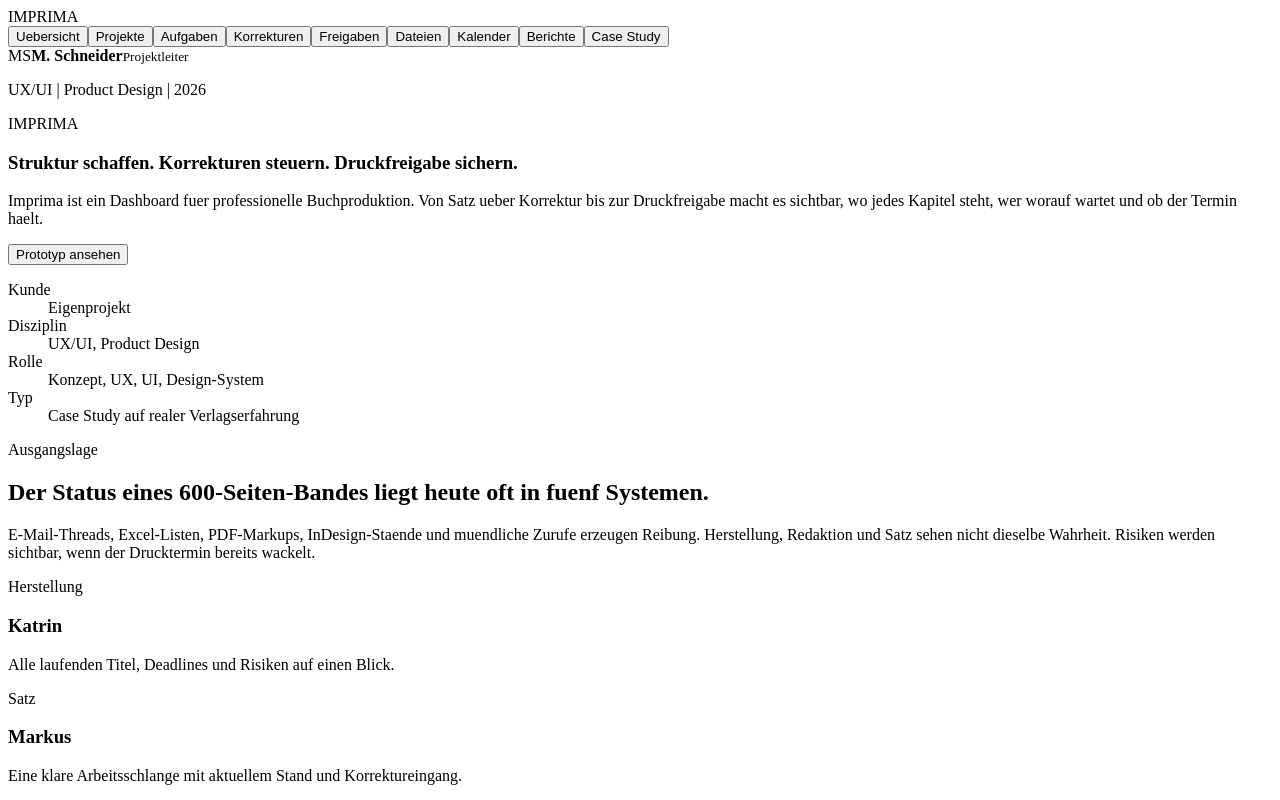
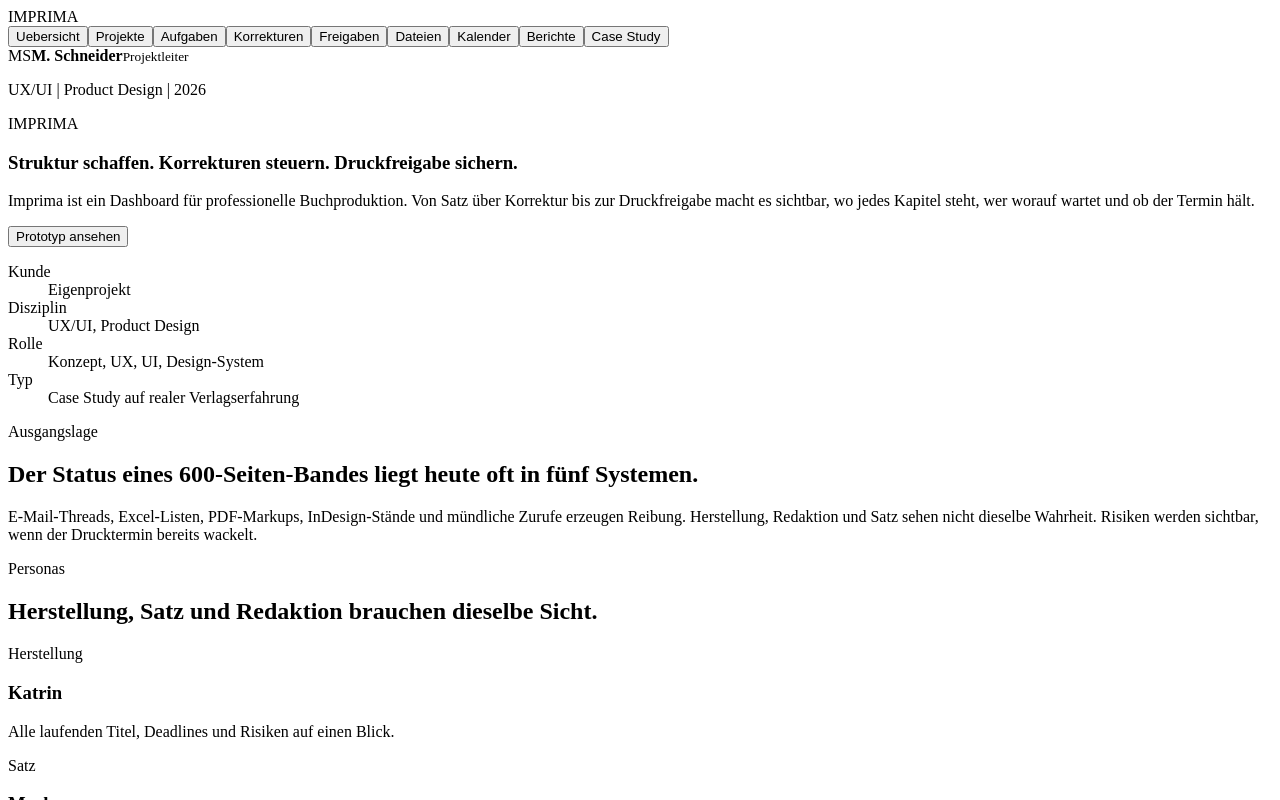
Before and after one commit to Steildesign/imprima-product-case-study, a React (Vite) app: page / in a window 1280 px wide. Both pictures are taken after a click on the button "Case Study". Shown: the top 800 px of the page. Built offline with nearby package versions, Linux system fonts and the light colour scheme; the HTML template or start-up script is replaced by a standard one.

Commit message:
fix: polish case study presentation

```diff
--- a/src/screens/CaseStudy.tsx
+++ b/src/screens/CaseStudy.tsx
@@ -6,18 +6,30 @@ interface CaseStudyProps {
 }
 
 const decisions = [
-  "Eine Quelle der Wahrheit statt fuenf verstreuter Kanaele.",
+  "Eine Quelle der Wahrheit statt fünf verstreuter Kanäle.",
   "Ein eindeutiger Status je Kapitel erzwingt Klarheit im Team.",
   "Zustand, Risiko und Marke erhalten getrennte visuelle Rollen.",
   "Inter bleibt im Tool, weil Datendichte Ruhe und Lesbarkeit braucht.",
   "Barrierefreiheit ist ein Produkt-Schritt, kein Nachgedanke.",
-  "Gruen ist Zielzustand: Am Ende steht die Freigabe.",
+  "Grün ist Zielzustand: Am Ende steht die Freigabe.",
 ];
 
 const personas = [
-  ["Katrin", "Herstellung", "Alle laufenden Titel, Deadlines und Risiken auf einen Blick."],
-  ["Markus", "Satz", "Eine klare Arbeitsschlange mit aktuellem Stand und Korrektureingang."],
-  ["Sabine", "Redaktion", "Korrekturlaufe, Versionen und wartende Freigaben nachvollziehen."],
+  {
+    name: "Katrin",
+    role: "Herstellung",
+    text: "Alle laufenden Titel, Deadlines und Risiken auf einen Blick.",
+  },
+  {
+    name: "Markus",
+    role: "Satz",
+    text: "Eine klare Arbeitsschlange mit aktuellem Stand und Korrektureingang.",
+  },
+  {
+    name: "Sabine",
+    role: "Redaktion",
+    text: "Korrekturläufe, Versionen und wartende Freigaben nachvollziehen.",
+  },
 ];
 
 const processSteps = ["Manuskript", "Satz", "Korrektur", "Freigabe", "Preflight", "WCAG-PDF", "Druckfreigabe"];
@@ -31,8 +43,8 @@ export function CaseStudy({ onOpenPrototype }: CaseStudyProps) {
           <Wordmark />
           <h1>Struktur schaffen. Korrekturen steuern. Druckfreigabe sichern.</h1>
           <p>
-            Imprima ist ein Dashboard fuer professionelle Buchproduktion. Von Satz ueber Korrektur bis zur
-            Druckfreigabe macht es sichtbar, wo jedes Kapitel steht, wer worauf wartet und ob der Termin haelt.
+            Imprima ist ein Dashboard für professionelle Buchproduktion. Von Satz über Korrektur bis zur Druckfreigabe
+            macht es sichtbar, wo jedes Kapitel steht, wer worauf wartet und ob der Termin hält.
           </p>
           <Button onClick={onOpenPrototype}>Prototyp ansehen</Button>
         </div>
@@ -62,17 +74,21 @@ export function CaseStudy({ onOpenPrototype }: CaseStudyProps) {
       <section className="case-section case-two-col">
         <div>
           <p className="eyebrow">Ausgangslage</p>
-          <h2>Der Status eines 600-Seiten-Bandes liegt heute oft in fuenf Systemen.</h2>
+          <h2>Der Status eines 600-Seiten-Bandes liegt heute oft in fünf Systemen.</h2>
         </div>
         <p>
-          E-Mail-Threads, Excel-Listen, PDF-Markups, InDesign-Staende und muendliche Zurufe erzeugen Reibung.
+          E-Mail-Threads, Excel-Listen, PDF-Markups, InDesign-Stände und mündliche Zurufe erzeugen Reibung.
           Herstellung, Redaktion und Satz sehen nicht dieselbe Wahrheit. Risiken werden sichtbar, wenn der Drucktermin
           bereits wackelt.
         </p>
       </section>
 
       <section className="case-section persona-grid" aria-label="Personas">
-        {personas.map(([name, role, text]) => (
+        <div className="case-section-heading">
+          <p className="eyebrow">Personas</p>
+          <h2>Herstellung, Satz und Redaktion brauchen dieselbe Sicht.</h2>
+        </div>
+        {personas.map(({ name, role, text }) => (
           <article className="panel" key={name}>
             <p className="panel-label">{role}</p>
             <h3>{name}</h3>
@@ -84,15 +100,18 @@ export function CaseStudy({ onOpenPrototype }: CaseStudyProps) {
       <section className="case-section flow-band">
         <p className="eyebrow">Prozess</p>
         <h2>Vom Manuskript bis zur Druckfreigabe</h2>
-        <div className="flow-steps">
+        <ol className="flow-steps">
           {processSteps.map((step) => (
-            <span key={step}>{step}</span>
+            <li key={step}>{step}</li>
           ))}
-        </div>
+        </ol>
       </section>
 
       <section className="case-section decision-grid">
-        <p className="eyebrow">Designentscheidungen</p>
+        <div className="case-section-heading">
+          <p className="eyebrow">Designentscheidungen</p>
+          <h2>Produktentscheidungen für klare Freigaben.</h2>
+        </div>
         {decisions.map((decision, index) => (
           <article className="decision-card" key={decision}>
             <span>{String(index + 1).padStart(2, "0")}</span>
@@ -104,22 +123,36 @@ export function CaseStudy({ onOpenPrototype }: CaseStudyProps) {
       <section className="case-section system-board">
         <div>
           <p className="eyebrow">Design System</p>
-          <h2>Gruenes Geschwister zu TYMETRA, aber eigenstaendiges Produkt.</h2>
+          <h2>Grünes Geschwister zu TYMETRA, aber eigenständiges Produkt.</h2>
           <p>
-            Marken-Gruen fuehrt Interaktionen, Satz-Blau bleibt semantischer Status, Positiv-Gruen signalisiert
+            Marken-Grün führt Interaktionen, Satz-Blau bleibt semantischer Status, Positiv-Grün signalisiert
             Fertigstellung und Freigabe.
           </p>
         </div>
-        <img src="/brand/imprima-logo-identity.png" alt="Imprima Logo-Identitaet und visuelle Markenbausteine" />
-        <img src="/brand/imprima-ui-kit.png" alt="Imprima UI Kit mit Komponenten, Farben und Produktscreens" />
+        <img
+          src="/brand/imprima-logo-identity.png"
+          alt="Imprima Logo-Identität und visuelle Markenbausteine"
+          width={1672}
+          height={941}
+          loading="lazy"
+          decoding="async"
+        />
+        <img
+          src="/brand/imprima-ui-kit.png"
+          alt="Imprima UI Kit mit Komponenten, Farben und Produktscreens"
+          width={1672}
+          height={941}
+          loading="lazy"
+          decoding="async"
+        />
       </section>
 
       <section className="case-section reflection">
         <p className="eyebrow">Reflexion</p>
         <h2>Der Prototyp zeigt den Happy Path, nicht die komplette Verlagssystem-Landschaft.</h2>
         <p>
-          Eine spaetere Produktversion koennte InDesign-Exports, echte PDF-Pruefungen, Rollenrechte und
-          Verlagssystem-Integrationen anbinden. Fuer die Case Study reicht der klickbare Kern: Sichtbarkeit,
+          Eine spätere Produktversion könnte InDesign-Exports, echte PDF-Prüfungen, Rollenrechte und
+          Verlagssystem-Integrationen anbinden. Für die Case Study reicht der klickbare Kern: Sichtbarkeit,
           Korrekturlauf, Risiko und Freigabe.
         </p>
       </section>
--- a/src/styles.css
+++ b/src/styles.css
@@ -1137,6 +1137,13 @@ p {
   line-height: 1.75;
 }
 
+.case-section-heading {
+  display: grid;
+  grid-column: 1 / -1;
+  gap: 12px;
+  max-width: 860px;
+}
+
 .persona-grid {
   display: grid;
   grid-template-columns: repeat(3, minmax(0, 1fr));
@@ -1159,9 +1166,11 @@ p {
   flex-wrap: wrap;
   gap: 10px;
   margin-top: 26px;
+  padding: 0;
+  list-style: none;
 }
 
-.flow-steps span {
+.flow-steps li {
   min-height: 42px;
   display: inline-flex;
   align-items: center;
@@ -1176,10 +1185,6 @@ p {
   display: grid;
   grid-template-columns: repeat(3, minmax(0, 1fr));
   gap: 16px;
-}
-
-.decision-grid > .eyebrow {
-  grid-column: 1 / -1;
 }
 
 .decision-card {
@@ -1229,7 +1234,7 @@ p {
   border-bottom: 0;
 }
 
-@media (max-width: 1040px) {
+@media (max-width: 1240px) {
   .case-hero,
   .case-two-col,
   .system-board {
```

== What needs to be done ==
Find the word "role" in the entries above and gather every line that holds it.

== Answer below ==
+    role: "Herstellung",
+    role: "Satz",
+    role: "Redaktion",
-        {personas.map(([name, role, text]) => (
+        {personas.map(({ name, role, text }) => (
             <p className="panel-label">{role}</p>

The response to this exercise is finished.